Ceske Budejovice

České Budějovice
The best place to begin the walk is in the very heart of Ceske Budejovice, on Premysl Otakar II Square that is one of the biggest squares in central Europe consisting of almost a perfect square of 133 x 133 metres. The most distinctive building in the entire area is the Baroque city hall, erected between 1727 and 1730. You cannot fail to notice the four big metal dragon-shaped gargoyles on the facade. Chimes with 18 bells play to passers-by every hour from the lamp suspended in 1995 from the roof of the middle tower. The other houses on the square belonged to the wealthiest burghers or nobles and are therefore the most impressive in the city. What is worth noticing is Mallner's House with its ground floor decorated by beautiful Gothic door casings, tracery and frescos from the turn of the 15th century. The spire of the corner Puklice House rises directly opposite it. Likewise Brandner's House on the corner with Dr. Stejskal Street has a fragment of graffiti on its façade with the motif of a stag dating back to 1569. The Baroque Samson's Fountain stands directly in the centre of the square and is the biggest of its kind in the Czech Republic. The ceramic pavement on square was laid between 1937 and 1939. The only reminder of the previous cobbled pavement is the so-called Erratic Boulder, which you can find several steps away from the Fountain in the direction of the Zvon (Bell) Hotel. It is one of Ceske Budejovice's peculiarities associated with the popular legend; apparently this was the spot of the gallows where the lives of ten young men were cut short in 1470 at the hand of the executioner for opposing the village magistrate. Whoever unconsciously crosses the Erratic Boulder after 10 o'clock at night will never find his way home again.
Cathedral of St. Nicholas - Its construction began soon after the founding of the city and it was completed some time at the turn of the 14th century. In July 1641 this building was destroyed together with its interior by the fire but construction could soon begin with the aid of charitable donations of a new church. It was erected between 1641 and 1649 in the Baroque style.
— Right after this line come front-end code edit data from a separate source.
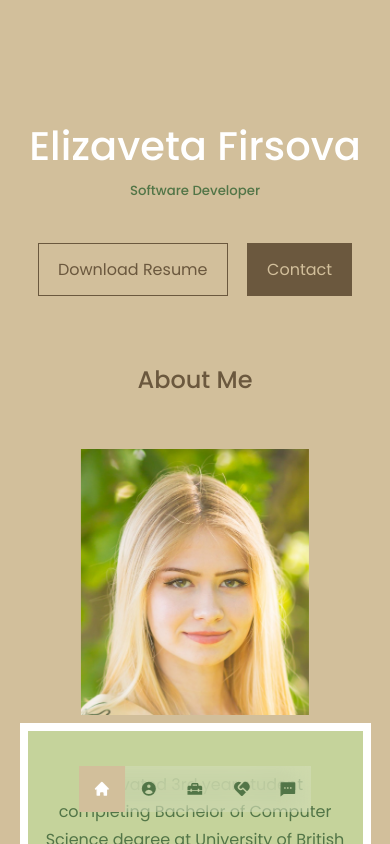
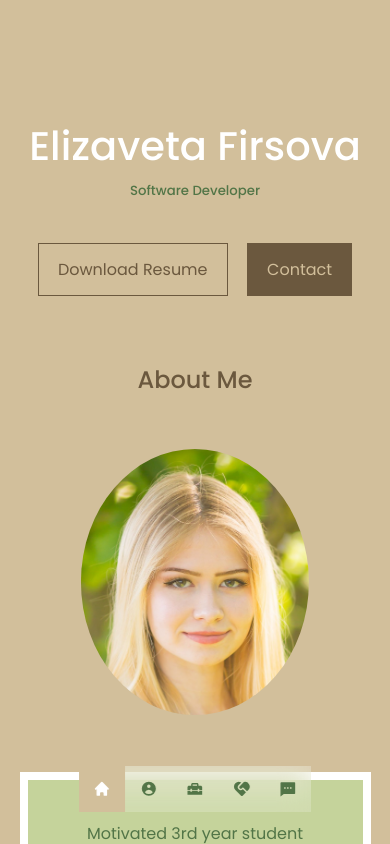
Before and after one commit to luevrata/personal-website, a React (Create React App) app: page / in a window 390 px wide. Shown: the top 844 px of the page. Built offline with nearby package versions, Linux system fonts and the light colour scheme.

Commit message:
made img circular

```diff
--- a/src/components/about/About.jsx
+++ b/src/components/about/About.jsx
@@ -8,8 +8,8 @@ const About = () => {
     <section id='about'>
         <h2>About Me</h2>
         <div className="container about__container">
-            <div className="about__me">
-                <img src={me} alt="About Image"></img>
+            <div >
+                <img src={me} alt="About Image" className="about__me"></img>
             </div>
             <div className="about__content">
 
--- a/src/components/about/about.css
+++ b/src/components/about/about.css
@@ -60,6 +60,8 @@
         width: 50%;
         margin-left: 50%;
         transform: translateX(-50%);
+        border-radius: 50%;
+        margin-bottom: 3rem;
     }
 
     .about__content {
--- a/src/components/contacts/contacts.css
+++ b/src/components/contacts/contacts.css
@@ -39,7 +39,7 @@ input, textarea {
     width: 100%;
     padding: 1.5rem;
     background: rgba(255, 245, 219, 0.3);
-    /* border-radius: 0.5rem; */
+    border-radius: 0.2rem;
     border: 2px solid var(--color-primary);
     color: var(--color-primary);
     resize: none;
```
The Black Tower rises next to the cathedral, an unmistakable and dominant feature of the city. Under the guidance of Italian builders Hans Spatz, Lorenzo and Vincenc Vogarelli the tower then rose to its giddy height of 72.25 metres.
The walk continues along the street U Cerne veze (At the Black Tower) and its oldest traditional name "Jewish" originated from the Middle Ages recalling the fact that the Jewish community settled here as of the mid 14th century till 1505.
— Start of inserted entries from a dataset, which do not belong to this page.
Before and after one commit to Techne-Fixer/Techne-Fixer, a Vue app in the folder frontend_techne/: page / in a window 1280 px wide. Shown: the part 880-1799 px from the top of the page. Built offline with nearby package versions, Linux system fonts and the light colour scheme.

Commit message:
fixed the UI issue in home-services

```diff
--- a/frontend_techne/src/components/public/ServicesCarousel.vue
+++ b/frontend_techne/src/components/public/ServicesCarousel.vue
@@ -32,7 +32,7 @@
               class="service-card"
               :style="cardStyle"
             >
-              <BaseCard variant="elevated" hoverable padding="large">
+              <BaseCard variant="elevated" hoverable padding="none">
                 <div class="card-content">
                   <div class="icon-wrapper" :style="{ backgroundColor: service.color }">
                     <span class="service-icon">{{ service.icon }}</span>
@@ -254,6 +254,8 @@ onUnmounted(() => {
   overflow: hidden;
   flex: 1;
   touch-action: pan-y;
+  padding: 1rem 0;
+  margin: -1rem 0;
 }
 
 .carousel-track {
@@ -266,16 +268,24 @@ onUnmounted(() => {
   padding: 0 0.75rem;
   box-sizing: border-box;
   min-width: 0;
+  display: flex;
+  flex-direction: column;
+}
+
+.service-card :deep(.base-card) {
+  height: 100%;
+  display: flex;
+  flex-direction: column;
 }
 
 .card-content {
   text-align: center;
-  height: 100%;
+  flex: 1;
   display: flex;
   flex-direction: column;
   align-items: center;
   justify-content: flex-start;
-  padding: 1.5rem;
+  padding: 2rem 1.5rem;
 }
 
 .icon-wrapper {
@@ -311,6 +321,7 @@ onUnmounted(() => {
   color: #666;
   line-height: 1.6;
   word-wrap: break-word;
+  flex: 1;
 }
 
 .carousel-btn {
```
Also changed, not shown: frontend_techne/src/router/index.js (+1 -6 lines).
Meat Shops. This is a low but extended corner building in which meat and bread used to be sold. King Charles IV established the meat shops in 1364 because he was dissatisfied with their original location in the middle of the square.
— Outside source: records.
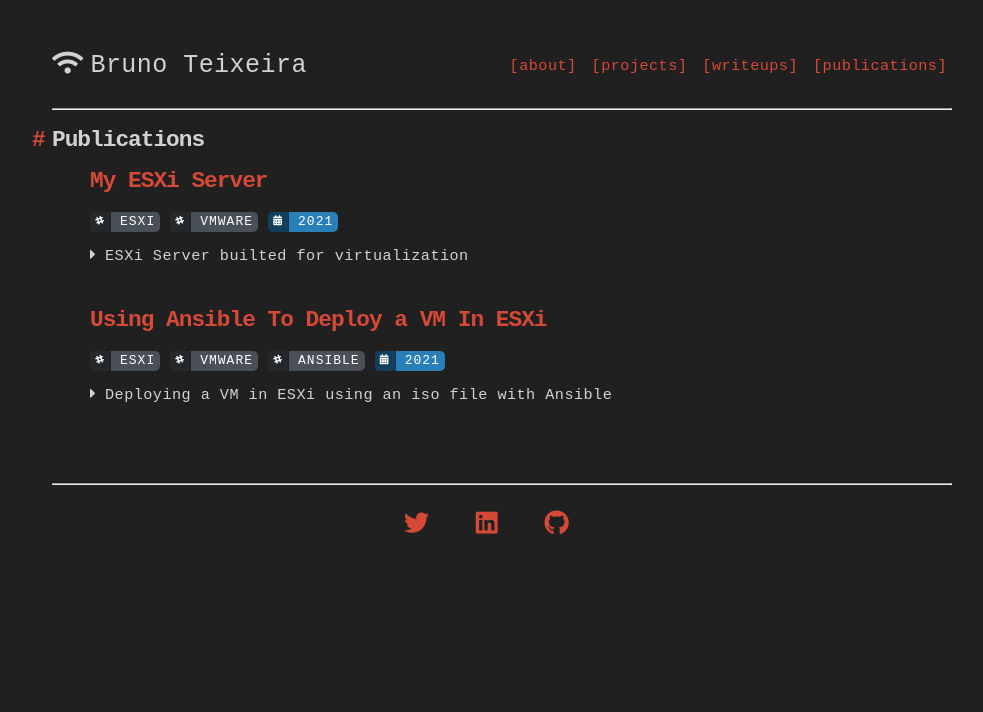
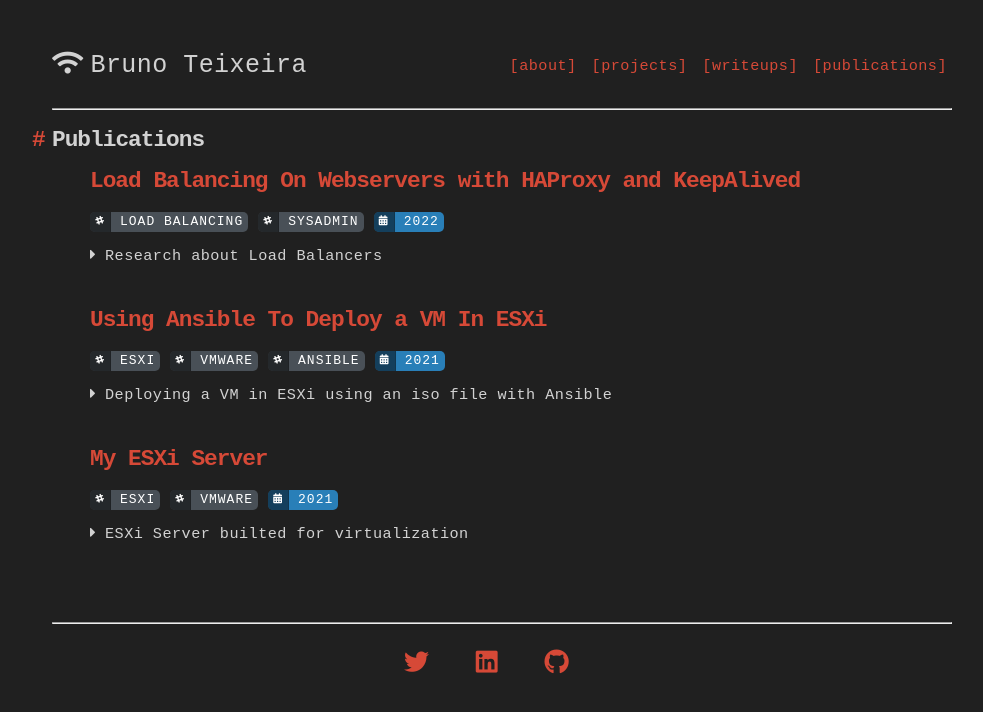
Before and after one commit to BrunoTeixeira1996/BrunoTeixeira1996.github.io, a Jekyll site: the page built from publications.md, in a window 1280 px wide. Shown: the top 712 px of the page, without its empty margins (138-1121 px from the left). Built offline with Jekyll 4.4.1, drawn with Linux system fonts in a browser that asks for light colours; nearby versions of some CDN libraries.

Commit message:
added a new post about load balancers

```diff
--- /dev/null
+++ b/_publications/2022-01-01-Loadbalancing-On-Webservers-With-HAProxy-And-KeepAlived.md
@@ -0,0 +1,36 @@
+---
+layout: post
+title:  "Load Balancing On Webservers with HAProxy and KeepAlived"
+categories: [publications]
+tags: [Load Balancing, SysAdmin]
+year: 2022
+description: Research about Load Balancers
+---
+
+## Index
+
+- [Introduction](#introduction)
+- [Presentation](#presentation)
+- [Resources](#resources)
+
+
+## Introduction
+
+- This presentation is about load balancers and how they are important to new infrastructures. The aim here is to learn more about some network protocols (like VRRP) and how can we maximize the uptime when dealing with webservers.
+
+## Presentation
+
+<style>
+.responsive-wrap iframe{ max-width: 100%;}
+</style>
+<div class="responsive-wrap">
+<iframe src="https://docs.google.com/presentation/d/e/2PACX-1vQwE6V_g72T950Q-W-AEwSrh8dNGQ4ygZhxAS0_DhNnGYtUcE9EsNA85h_H-loJyDDLOS9qETh_PMfn/embed?start=false&loop=false&delayms=60000" frameborder="0" width="960" height="569" allowfullscreen="true" mozallowfullscreen="true" webkitallowfullscreen="true"></iframe>
+</div>
+
+## Resources
+
+*Note that these resources are in portuguese*
+
+- [Web application](https://github.com/BrunoTeixeira1996/Apontamentos-ISEC/tree/master/3%C2%BAAno/DD/TP/DD-2122-BrunoTeixeira-2019100036/ListaDeComprasApp)
+- [DB](https://github.com/BrunoTeixeira1996/Apontamentos-ISEC/tree/master/3%C2%BAAno/DD/TP/DD-2122-BrunoTeixeira-2019100036/base_de_dados)
+- [Report](https://github.com/BrunoTeixeira1996/Apontamentos-ISEC/blob/master/3%C2%BAAno/DD/TP/DD-2122-BrunoTeixeira-2019100036/relatorio.pdf)
--- a/publications.md
+++ b/publications.md
@@ -7,7 +7,7 @@
 
 
 <ul class="fa-ul">
-    {% for write in site.publications %}
+    {% for write in site.publications reversed %}
     <li>
       <h2>
           <a href="{{ write.url }}" _target="blank">{{ write.title }}</a>
```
Rabenstejn Tower is is one of the best-preserved parts of the fortifications even containing the remains of the original fortified gallery mounted on cantilevers. The tower was built in the 14th century, however its present appearance dates back to its reconstruction in 1551.
The Salt Gate is named after the salt that was transported here from the mid 16th century from the nearby storehouse to the river bank, loaded onto the boat and transported in the direction of Prague. The next steps along the embankment open up to visitors the romantic view of the confluence of the Vltava and Mal¹e.
Senovazne Square - On the northeast it ends in the Neo-gothic Church of the Holy Family of 1888, the seat of the congregation of nuns of the Order of St. Charles Borromeo. A Baroque statue of St. John of Nepomuk stands next to the church.
Marianske Square - The oldest monument here is the Baroque Marian sculptural group after which the square is named. The people of Ceske Budejovice had it erected in 1716 in gratitude to the city having escaped the plague. You can see the Marian Barracks on the corner of the busy Husova and Prazska Boulevards, another of Sandner's buildings of 1843. During World War One writer Jaroslav Hasek served as a soldier in the barracks here and began writing his book "The Good Soldier Svejk" - the famous Svejk Ceske Budejovice anabasis ended here.


Premysl Otakar II Square
Premysl Otakar II Square Cathedral of St. Nicholas